(Task to carry out) Which lines in the records below include the word "right"? Report each of them in full.

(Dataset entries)
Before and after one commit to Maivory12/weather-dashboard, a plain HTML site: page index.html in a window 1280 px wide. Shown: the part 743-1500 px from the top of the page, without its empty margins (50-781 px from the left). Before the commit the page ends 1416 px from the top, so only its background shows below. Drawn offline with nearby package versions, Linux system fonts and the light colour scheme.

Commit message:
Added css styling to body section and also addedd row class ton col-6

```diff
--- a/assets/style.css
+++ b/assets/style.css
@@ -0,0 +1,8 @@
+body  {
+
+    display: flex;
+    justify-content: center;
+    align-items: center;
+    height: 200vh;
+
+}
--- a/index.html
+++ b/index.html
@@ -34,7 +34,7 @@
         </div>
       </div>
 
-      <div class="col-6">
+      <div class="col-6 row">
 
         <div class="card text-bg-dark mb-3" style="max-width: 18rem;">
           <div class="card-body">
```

* * *

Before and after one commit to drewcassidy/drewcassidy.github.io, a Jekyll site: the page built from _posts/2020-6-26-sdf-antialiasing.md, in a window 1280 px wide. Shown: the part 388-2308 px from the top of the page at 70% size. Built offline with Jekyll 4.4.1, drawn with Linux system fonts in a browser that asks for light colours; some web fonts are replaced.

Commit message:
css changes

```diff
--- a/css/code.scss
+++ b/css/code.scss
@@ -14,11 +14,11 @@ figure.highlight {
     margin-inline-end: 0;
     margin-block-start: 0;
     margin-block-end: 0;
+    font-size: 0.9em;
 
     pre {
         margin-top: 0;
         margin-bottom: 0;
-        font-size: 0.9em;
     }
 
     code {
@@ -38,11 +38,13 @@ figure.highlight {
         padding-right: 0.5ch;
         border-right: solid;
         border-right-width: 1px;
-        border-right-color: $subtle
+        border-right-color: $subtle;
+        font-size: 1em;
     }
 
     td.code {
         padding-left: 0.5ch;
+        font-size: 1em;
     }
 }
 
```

(Response to the exercise)
         padding-right: 0.5ch;
         border-right: solid;
         border-right-width: 1px;
-        border-right-color: $subtle
+        border-right-color: $subtle;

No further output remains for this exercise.